Your objective:
Report every line below that carries the word "assets".

(Web page revision data)
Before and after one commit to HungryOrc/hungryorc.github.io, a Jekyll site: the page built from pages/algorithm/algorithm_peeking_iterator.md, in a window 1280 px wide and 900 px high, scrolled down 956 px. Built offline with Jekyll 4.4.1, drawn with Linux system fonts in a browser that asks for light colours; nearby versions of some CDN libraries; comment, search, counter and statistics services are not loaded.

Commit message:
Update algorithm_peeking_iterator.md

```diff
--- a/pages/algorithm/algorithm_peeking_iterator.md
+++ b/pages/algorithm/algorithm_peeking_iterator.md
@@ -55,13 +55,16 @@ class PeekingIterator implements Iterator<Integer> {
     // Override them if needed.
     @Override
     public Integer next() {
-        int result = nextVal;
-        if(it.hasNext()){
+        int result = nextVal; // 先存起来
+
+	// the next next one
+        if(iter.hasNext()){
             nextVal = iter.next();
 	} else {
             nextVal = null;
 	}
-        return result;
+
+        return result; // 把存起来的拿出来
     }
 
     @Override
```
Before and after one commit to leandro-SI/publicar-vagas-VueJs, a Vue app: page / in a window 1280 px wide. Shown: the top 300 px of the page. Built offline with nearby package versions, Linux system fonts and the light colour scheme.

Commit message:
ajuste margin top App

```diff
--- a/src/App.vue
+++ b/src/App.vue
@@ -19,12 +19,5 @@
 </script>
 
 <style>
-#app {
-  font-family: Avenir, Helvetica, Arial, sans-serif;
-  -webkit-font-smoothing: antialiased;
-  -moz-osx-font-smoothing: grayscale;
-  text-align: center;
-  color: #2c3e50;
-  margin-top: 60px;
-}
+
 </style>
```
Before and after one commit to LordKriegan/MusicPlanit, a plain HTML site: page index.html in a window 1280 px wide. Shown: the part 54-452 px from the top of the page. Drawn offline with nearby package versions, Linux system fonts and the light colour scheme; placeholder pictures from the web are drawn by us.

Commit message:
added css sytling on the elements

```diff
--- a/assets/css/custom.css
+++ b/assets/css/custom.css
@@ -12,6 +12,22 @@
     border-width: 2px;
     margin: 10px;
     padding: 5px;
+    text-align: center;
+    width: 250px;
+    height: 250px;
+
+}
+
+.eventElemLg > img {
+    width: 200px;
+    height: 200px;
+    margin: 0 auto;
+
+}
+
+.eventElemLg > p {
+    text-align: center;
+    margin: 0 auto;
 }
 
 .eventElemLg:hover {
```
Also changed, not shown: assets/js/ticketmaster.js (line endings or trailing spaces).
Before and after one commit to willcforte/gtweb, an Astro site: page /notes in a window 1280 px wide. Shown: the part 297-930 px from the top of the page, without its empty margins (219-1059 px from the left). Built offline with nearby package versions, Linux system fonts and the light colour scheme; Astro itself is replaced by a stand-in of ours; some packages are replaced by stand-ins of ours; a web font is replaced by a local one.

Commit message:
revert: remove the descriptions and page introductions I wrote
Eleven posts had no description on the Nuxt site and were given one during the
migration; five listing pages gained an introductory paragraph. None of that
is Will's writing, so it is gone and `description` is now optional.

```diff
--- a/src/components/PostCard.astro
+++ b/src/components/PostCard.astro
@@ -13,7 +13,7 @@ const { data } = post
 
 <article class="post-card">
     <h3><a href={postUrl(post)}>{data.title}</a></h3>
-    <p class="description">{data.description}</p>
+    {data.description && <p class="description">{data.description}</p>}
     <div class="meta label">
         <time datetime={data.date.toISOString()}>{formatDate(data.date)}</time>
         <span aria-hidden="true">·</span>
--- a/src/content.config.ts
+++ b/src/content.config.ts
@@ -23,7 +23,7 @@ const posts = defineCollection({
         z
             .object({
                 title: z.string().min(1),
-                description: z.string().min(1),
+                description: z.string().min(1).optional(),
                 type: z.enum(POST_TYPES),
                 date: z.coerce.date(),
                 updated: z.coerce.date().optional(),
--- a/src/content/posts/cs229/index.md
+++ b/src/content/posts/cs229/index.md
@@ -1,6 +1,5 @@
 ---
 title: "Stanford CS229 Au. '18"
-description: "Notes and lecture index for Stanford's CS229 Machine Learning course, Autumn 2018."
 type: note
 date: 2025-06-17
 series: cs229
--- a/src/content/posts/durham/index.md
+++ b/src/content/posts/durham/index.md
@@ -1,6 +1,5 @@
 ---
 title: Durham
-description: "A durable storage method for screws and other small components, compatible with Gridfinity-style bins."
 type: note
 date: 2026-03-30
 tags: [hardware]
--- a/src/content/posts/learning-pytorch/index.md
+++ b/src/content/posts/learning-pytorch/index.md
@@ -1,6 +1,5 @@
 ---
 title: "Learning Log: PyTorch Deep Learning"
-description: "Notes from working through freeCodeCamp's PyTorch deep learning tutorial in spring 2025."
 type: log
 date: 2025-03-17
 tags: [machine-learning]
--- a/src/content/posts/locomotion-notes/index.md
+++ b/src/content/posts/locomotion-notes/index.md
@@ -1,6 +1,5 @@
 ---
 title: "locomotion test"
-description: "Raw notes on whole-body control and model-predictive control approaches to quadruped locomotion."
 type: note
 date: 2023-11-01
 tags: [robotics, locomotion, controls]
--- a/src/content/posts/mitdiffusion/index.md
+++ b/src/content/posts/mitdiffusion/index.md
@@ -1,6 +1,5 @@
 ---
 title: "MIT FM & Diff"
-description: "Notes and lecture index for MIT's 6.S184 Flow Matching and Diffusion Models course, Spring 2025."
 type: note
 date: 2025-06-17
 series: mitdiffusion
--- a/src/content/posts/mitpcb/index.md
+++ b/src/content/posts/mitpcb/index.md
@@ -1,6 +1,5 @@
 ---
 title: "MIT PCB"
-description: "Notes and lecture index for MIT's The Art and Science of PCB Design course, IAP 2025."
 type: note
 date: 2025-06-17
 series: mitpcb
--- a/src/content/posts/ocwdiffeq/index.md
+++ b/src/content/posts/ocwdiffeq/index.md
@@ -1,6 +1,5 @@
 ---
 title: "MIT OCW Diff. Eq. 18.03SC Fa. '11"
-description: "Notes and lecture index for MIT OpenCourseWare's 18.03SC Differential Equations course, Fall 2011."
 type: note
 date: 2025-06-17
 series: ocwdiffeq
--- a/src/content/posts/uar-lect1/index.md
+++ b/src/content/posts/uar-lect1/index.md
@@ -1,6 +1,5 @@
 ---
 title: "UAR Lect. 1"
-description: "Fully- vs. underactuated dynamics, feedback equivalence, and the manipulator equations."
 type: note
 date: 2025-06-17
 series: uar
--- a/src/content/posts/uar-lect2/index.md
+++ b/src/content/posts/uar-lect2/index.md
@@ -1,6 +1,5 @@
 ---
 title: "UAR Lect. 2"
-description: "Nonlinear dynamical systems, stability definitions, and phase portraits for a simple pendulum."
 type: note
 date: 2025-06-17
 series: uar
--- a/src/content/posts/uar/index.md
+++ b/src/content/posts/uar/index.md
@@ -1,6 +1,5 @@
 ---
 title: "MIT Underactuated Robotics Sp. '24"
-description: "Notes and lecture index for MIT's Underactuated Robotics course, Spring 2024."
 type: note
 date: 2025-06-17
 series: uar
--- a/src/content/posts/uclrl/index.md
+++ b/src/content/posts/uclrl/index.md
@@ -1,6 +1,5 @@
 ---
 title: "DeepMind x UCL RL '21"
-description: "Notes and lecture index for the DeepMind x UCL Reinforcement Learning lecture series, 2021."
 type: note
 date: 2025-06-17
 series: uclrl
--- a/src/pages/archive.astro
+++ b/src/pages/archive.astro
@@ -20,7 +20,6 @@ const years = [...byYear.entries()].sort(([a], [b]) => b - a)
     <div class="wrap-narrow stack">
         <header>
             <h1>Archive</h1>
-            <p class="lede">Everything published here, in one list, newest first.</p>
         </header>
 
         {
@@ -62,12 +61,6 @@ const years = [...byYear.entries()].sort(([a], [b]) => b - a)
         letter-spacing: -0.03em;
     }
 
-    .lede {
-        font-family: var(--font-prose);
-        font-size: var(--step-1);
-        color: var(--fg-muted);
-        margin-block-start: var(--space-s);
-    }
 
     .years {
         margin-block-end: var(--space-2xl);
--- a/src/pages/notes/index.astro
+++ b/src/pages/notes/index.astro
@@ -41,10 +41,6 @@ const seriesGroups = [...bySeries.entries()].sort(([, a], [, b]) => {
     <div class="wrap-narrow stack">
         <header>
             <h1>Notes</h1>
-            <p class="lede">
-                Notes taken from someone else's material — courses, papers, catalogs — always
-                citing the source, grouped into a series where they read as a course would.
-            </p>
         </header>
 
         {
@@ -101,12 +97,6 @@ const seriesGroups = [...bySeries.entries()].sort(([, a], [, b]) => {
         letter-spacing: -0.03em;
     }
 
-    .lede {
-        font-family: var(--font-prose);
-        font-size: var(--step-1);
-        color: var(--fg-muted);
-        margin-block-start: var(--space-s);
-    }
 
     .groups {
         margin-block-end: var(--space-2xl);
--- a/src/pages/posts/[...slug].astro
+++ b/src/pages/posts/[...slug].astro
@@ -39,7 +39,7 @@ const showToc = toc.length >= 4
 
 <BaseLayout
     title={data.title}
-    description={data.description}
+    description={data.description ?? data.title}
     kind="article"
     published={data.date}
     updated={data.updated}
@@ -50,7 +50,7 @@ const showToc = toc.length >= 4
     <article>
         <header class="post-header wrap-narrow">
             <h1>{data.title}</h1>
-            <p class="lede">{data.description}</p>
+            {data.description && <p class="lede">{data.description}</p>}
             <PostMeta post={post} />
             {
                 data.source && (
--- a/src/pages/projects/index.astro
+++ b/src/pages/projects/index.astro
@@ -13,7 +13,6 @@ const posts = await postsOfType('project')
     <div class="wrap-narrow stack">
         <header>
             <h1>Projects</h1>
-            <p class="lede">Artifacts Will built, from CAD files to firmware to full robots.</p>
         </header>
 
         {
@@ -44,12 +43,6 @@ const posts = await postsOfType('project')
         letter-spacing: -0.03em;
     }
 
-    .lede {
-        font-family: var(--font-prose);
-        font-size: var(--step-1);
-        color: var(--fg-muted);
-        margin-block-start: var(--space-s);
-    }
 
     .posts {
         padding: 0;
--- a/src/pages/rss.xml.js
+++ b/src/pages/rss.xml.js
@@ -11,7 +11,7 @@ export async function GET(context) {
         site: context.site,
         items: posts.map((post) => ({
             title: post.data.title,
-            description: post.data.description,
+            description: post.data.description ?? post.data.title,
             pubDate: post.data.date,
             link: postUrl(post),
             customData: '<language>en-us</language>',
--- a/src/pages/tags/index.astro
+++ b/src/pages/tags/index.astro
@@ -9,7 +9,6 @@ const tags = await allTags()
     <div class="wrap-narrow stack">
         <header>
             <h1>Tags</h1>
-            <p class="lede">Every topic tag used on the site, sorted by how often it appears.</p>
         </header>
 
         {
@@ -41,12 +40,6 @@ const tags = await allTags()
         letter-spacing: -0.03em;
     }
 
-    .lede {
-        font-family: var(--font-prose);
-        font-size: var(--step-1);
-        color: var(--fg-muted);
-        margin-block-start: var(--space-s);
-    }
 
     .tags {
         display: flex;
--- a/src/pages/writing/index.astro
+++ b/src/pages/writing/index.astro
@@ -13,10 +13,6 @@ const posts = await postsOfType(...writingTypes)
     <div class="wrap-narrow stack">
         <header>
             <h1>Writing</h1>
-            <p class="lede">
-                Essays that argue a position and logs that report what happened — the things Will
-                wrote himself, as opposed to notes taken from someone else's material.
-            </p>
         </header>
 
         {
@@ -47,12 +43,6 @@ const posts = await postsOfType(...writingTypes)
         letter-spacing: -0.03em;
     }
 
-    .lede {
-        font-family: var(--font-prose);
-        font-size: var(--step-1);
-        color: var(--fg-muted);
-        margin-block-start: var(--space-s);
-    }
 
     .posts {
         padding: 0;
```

Solution below:
--- a/assets/css/custom.css
+++ b/assets/css/custom.css
Also changed, not shown: assets/js/ticketmaster.js (line endings or trailing spaces).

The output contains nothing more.